§ RECORDS FOR THIS EXERCISE
Start of Block

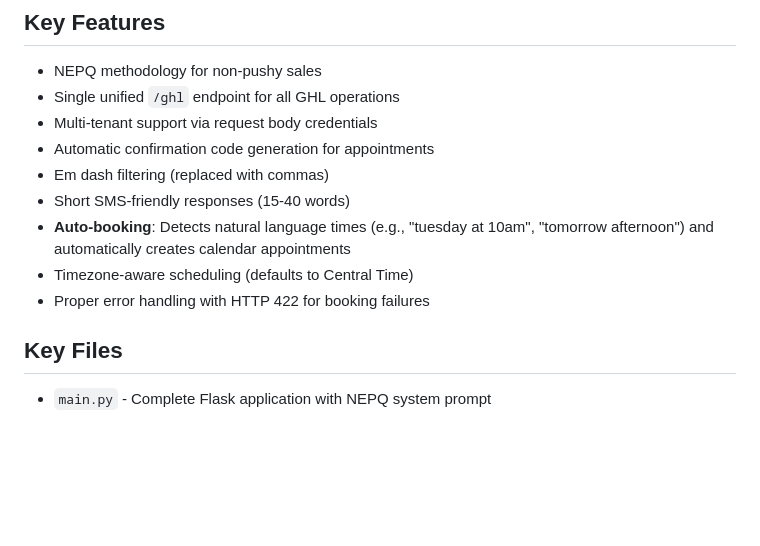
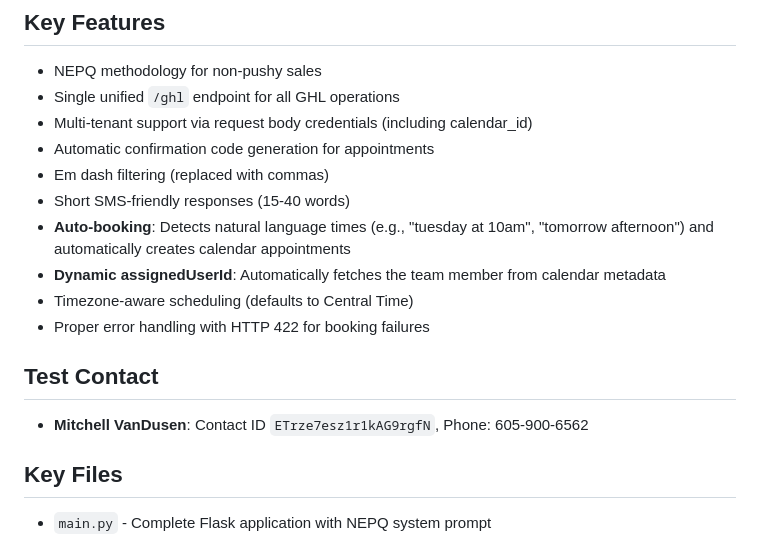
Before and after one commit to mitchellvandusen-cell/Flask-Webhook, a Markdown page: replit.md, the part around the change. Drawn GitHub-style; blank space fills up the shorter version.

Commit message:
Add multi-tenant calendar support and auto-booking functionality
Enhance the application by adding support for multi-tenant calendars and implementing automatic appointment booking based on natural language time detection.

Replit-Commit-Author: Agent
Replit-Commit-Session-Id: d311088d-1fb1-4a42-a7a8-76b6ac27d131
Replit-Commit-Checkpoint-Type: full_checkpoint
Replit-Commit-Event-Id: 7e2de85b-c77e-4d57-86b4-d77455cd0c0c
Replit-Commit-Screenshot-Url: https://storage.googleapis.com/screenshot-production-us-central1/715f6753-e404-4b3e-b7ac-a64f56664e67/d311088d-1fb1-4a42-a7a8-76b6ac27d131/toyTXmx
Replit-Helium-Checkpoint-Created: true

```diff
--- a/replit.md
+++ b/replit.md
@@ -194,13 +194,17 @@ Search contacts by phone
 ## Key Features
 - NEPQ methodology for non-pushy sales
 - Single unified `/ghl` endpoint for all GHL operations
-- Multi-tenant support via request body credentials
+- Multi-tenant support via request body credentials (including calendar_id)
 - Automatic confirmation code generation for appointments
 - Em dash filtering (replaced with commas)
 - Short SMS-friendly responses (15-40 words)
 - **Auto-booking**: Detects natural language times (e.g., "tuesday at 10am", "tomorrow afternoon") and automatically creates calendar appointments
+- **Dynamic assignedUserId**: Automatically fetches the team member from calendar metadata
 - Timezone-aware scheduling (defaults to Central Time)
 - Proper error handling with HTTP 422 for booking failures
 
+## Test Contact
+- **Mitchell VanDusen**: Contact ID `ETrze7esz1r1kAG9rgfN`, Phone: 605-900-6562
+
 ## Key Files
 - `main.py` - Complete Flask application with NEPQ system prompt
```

End of Block
Start of Block

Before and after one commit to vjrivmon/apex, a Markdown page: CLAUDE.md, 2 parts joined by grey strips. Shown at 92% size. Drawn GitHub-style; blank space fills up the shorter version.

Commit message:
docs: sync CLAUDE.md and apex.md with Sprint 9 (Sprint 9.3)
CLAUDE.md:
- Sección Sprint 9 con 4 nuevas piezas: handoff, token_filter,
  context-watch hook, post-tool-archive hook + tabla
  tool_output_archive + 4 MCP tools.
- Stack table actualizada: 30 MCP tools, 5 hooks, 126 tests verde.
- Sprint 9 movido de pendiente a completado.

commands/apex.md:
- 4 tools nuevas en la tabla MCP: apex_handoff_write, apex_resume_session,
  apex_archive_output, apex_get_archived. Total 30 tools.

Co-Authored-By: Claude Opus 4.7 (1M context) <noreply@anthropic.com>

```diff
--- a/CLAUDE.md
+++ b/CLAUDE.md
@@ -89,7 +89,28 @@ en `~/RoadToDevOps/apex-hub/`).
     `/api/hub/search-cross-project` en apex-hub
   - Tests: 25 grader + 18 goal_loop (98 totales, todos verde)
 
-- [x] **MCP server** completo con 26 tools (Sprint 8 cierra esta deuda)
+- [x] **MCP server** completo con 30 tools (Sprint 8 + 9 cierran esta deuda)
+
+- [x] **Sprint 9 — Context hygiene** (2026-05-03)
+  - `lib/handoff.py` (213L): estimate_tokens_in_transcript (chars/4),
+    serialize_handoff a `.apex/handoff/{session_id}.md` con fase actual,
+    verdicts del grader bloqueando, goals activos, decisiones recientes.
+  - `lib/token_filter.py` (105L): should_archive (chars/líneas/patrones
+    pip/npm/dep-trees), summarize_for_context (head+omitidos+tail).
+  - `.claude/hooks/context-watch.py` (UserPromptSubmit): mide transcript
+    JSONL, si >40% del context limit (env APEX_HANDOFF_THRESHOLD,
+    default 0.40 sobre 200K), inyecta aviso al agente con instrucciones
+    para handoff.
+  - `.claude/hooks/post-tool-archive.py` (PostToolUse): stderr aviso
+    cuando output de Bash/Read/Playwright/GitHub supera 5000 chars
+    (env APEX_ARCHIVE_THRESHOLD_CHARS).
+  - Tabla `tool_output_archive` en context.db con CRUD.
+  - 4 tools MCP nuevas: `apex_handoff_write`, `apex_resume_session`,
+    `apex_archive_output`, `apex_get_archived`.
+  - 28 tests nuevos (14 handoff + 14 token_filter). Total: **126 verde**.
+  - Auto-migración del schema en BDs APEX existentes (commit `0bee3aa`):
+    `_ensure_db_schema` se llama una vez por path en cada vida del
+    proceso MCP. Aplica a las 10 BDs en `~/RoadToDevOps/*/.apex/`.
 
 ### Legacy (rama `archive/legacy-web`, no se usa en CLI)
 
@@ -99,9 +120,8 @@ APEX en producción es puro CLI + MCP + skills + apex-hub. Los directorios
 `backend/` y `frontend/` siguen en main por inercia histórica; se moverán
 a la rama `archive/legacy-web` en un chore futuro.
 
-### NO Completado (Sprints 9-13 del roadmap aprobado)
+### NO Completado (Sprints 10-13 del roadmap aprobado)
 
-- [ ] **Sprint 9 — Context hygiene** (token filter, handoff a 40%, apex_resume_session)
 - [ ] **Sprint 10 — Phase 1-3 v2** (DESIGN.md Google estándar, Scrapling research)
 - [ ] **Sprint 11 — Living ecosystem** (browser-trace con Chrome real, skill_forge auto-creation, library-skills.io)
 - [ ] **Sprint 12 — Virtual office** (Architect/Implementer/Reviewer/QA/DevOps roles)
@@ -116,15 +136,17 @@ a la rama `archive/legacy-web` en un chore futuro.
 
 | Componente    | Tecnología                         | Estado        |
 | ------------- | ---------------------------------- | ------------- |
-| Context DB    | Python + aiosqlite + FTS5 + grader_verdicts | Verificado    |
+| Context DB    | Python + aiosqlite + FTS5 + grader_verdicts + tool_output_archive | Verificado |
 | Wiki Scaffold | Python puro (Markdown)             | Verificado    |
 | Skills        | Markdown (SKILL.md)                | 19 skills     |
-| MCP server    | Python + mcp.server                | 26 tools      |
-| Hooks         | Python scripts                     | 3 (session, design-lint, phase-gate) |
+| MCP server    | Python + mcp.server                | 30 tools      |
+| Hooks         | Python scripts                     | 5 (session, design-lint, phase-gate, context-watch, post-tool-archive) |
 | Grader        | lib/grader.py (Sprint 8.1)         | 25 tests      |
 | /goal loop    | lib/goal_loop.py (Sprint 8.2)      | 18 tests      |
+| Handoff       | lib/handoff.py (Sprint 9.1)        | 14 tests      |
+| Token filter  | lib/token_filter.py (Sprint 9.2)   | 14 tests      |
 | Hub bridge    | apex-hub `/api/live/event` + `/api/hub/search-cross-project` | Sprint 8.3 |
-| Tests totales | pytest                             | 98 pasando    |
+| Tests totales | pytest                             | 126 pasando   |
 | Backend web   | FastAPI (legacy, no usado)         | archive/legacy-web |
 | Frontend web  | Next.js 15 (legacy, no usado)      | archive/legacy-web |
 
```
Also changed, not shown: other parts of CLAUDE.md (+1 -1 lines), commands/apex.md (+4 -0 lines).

End of Block
Start of Block

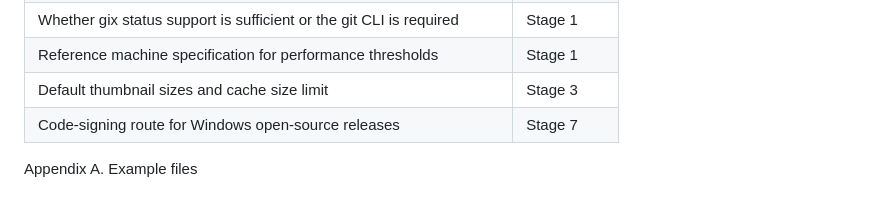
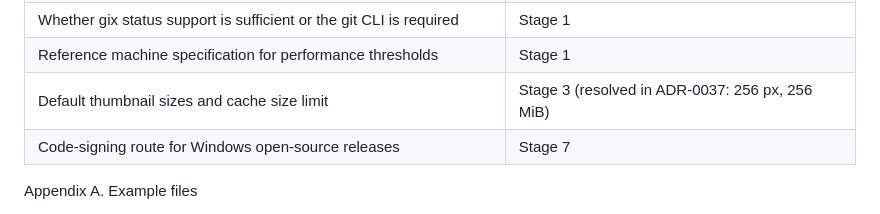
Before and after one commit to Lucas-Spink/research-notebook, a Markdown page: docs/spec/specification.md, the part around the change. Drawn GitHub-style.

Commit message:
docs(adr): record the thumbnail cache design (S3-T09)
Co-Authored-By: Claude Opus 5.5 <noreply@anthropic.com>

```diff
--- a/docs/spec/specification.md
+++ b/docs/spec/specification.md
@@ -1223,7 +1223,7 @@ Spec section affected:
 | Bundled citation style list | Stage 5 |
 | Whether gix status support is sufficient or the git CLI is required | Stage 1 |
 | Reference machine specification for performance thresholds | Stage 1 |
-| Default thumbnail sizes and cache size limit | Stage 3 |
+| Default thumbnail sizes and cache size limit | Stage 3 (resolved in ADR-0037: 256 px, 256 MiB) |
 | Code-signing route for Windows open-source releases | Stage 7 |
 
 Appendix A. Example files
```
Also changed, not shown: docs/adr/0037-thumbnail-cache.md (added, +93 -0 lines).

End of Block

§ DIRECTIONS FOR THIS TASK
Where in the records above does the word "appointments" appear? Copy each line that holds it.

§ EXERCISE SOLUTION
 - Automatic confirmation code generation for appointments
 - **Auto-booking**: Detects natural language times (e.g., "tuesday at 10am", "tomorrow afternoon") and automatically creates calendar appointments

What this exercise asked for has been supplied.